Barry, Lynda. Syllabus: Notes from An Accidental Professor. Drawn & Quarterly, 2015, pp. 1-100.
In her collection of syllabi and teaching notes, Lynda Barry makes a bold argument for bringing drawing back to college classroom. Barry questions the reasons why adults lose their passion for drawing, and evaluates the reasons why adults feel hesitant to draw when asked. She encourages her students to enjoy the experience of drawing, and links these “childlike” actions with more complex concepts of art, science, and composition.
Through her teaching experience, Barry learns more about the relationship of art, of drawing, to the unconscious mind. She threads one particular question through the length of her book: “If the thing we call ‘the arts’ has a biological function, what is it?” (Barry 34). Barry also discusses the intersections of art and writing, and explores what it means to be a “good” writer or artist.
Barry explores the concept of art as negotiating thought, and asks her students to draw while listening to a story in order to activate the part of the unconscious mind that would otherwise go unrecognized. The composition notebook her class keeps functions as a catalogue of daily activity, and she continuously asks her students to draw or record events so that they learn to listen and take part in the otherwise mundane everyday world. Interesting things occur every day, according to Barry, and one must only open her eyes and ears to experience them. Barry’s collection of cartoon syllabi and notes provide thought-provoking questions about the nature of drawing, about art and the reasons for its existence, and questions about the nature of learning.
1) Arts, 2) Unconscious, 3) Writing, 4) Biology, 5) Mind, 6) Drawing, 7) Thought
Brunetti, Ivan. Cartooning: Philosophy and Practice. Yale University Press, 2011.
McGilchrist, Iain. The Master and His Emissary: The Divided Brain and The Making of The Western World. Yale University Press, 2012.
“There is something common to everything we call ‘the arts.’ What is ‘it’? . . . This ancient ‘it’ is something I call ‘an image.’ By image I don’t mean a visual representation. I mean something that is more lake a ghost than a picture; somehow alive, has no fixed meaning and is contained and transported by something that is not alive- a book, a song, a painting—anything we call an ‘art form.’ Images are also contained by certain objects . . . How was it put there? Why do we have an innate ability to have a sustained and interactive relationship with an object/image well before we are able to speak? What kind of interaction is taking place?” (Barry 15)
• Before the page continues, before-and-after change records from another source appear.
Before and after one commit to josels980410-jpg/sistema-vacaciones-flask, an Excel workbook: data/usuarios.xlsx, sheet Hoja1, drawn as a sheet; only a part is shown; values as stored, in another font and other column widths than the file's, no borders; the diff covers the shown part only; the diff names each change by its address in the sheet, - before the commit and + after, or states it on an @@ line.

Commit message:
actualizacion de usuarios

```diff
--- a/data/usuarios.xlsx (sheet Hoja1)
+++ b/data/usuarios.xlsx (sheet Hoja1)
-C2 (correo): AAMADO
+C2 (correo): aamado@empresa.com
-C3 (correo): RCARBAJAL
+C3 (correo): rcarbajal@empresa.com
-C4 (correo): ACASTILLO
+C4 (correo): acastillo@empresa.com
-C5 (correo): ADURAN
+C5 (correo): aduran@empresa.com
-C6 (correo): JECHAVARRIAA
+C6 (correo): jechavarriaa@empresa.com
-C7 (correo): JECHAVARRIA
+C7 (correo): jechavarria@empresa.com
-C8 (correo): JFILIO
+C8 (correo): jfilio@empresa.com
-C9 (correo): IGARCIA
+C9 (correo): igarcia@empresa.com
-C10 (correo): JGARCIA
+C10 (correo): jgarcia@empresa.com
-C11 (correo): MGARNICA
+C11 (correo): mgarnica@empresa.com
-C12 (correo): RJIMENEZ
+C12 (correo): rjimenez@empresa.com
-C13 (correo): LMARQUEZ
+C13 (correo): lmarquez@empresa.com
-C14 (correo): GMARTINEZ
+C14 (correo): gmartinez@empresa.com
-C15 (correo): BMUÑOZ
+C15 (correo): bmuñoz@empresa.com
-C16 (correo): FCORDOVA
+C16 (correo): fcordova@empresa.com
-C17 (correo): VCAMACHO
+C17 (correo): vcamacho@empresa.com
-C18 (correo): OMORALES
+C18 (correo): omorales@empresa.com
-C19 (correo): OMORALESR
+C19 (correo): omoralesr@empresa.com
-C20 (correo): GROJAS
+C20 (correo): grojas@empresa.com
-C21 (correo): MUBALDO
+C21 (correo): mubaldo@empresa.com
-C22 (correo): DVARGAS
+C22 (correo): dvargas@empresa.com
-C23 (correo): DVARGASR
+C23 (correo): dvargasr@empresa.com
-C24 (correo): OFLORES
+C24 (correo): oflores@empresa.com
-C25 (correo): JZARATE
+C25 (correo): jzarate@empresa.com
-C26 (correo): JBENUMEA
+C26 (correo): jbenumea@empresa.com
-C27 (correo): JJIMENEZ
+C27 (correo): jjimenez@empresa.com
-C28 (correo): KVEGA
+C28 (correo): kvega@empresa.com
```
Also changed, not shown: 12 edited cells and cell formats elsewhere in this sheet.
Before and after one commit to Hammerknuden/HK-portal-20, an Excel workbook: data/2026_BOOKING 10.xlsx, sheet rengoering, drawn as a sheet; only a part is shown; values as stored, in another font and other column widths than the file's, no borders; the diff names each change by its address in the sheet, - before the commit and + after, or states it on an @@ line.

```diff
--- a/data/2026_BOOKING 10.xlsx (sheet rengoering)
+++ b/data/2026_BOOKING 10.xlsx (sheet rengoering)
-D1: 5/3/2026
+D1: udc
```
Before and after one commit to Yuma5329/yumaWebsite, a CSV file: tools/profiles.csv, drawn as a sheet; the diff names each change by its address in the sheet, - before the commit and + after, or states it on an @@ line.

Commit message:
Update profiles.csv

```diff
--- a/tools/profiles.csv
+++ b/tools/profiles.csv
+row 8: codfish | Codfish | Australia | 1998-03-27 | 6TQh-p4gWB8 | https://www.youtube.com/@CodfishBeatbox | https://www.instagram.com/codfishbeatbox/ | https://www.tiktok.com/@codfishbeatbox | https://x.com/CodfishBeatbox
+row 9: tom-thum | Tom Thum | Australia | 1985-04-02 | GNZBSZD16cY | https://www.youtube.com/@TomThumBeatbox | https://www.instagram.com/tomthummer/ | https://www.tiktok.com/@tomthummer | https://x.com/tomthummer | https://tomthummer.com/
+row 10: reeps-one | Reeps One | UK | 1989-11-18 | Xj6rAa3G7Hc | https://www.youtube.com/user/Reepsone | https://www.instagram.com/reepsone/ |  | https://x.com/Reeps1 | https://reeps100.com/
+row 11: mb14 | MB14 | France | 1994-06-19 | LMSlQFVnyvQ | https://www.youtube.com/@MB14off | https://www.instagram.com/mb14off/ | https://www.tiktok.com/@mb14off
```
How could Barry’s questions and insights apply to the workplace? How could they apply to the first-year writing classroom?
Do those who draw and doodle during class better retain the information they hear? [LW]